> _Provided material_:

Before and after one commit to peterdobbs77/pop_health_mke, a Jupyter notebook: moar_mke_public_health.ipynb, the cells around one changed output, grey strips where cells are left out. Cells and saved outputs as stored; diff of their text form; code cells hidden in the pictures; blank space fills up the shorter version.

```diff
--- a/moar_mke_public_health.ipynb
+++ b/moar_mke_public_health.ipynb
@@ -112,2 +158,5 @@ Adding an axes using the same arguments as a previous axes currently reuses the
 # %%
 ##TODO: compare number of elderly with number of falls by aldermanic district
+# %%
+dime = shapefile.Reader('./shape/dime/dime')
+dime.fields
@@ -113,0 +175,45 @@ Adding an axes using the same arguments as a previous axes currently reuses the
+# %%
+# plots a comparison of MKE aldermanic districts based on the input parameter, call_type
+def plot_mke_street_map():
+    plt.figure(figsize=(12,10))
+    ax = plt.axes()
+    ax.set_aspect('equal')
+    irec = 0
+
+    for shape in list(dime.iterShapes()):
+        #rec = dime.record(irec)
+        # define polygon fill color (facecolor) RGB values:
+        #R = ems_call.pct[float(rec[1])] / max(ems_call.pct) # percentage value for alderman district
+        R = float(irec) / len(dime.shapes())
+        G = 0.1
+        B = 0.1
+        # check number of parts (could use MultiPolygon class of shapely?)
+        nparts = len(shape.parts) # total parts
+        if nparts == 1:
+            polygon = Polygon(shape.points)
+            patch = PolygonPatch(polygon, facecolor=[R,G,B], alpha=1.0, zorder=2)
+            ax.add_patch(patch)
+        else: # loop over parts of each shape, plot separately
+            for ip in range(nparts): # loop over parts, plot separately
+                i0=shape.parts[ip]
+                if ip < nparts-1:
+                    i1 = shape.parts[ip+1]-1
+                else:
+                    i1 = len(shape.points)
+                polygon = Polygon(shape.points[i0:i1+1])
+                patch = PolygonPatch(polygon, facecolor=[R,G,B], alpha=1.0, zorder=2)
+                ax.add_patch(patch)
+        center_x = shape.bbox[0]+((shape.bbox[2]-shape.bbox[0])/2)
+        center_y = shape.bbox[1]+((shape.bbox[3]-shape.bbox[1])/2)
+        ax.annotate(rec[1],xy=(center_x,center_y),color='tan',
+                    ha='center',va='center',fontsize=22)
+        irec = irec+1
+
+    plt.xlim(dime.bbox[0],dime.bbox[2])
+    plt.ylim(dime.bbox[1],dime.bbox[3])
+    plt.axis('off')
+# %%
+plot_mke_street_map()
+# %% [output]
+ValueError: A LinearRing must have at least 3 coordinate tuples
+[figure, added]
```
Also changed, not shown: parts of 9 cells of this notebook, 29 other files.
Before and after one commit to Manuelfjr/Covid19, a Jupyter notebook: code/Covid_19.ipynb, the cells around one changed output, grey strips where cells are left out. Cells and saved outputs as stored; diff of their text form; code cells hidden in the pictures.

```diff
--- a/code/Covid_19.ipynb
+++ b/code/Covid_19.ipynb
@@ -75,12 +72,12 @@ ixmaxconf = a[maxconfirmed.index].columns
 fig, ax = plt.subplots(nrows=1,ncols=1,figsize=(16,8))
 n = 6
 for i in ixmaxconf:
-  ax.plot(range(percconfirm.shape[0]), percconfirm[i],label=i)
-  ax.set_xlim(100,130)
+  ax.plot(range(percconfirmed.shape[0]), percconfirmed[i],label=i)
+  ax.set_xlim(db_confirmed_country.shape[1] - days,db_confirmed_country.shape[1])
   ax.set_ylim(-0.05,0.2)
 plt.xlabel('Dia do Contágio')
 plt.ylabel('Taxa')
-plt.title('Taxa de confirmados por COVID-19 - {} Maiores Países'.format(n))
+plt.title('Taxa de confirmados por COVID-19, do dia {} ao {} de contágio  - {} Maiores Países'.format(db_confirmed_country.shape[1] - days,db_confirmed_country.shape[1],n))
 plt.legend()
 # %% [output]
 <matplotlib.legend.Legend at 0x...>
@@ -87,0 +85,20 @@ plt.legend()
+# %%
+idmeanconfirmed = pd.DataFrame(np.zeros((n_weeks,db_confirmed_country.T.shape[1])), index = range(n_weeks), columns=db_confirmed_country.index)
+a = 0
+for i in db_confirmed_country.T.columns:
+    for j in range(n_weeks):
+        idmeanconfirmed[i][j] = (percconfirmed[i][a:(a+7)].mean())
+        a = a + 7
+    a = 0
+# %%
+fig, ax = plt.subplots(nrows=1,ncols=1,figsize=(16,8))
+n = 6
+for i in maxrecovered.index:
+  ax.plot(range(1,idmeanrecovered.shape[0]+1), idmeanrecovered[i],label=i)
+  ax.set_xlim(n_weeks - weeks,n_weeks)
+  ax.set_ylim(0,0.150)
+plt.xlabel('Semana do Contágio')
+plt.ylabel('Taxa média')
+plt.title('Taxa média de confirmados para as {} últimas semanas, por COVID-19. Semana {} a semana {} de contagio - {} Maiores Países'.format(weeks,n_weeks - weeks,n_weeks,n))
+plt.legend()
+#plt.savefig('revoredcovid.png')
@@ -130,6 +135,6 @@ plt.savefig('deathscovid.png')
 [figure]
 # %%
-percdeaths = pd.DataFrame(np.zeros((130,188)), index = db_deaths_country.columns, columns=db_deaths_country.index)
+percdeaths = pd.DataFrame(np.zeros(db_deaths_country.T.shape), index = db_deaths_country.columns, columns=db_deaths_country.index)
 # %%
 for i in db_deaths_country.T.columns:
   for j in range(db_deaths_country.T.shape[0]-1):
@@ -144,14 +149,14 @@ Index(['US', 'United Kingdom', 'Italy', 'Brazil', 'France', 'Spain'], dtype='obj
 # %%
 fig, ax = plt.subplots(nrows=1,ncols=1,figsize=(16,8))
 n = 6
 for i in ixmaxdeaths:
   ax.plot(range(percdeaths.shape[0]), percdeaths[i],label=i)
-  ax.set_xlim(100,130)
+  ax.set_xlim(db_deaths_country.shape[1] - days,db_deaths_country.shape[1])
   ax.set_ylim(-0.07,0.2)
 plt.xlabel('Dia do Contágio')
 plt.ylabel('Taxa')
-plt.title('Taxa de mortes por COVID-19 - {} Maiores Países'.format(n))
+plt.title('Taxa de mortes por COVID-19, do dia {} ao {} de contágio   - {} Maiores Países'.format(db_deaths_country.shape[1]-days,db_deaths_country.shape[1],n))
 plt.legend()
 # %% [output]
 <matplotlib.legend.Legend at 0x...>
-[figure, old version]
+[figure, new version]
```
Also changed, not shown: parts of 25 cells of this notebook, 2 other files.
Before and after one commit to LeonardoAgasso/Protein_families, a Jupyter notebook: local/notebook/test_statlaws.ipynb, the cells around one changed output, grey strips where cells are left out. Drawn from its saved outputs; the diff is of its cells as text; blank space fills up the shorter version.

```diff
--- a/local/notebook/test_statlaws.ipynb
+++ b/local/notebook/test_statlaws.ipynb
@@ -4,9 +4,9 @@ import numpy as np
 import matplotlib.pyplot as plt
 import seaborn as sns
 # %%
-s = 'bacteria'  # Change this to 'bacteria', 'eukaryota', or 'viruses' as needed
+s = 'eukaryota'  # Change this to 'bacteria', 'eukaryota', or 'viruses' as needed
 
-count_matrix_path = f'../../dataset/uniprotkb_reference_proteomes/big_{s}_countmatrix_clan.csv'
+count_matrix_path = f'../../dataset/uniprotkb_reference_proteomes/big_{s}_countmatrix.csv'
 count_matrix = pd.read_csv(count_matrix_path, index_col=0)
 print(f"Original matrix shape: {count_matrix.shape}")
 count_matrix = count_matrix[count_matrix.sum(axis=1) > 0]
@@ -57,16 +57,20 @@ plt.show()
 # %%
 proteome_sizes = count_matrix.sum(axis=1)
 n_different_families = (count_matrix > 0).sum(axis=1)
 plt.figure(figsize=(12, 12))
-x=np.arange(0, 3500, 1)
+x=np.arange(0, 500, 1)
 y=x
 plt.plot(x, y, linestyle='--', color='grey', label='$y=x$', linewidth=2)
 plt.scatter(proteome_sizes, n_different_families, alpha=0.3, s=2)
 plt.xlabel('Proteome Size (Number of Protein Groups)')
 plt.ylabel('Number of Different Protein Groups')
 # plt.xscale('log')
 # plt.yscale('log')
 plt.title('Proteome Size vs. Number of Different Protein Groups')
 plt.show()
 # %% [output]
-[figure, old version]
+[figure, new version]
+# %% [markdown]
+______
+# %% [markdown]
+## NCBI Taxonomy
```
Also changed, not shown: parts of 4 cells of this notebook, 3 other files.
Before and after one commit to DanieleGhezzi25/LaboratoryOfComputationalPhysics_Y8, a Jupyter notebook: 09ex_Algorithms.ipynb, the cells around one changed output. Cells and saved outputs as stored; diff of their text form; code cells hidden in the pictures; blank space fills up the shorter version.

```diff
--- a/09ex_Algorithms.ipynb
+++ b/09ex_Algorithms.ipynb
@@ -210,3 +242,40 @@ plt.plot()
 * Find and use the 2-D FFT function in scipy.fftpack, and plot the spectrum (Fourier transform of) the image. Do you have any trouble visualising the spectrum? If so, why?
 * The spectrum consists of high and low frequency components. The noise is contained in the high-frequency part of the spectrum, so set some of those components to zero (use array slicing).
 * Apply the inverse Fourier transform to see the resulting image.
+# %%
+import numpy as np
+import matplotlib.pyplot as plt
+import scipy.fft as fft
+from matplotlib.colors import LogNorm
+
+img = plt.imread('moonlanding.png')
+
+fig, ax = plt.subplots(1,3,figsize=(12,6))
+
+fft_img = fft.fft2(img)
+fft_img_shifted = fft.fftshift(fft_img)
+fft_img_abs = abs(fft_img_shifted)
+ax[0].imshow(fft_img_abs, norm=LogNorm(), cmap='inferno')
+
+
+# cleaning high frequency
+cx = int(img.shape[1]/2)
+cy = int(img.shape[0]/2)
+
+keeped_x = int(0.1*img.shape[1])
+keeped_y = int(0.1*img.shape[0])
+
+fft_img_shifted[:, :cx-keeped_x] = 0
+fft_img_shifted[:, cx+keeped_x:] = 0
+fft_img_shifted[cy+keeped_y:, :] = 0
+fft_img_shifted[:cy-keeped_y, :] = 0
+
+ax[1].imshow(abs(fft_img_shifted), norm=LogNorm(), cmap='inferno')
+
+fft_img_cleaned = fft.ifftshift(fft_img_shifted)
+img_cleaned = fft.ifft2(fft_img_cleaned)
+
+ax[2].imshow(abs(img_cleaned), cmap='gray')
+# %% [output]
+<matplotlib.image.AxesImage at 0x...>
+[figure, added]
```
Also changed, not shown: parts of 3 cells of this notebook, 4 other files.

> _Your task_: For each line of the entries that contains the word "bbox", make a copy.

> _Response box_:
+        center_x = shape.bbox[0]+((shape.bbox[2]-shape.bbox[0])/2)
+        center_y = shape.bbox[1]+((shape.bbox[3]-shape.bbox[1])/2)
+    plt.xlim(dime.bbox[0],dime.bbox[2])
+    plt.ylim(dime.bbox[1],dime.bbox[3])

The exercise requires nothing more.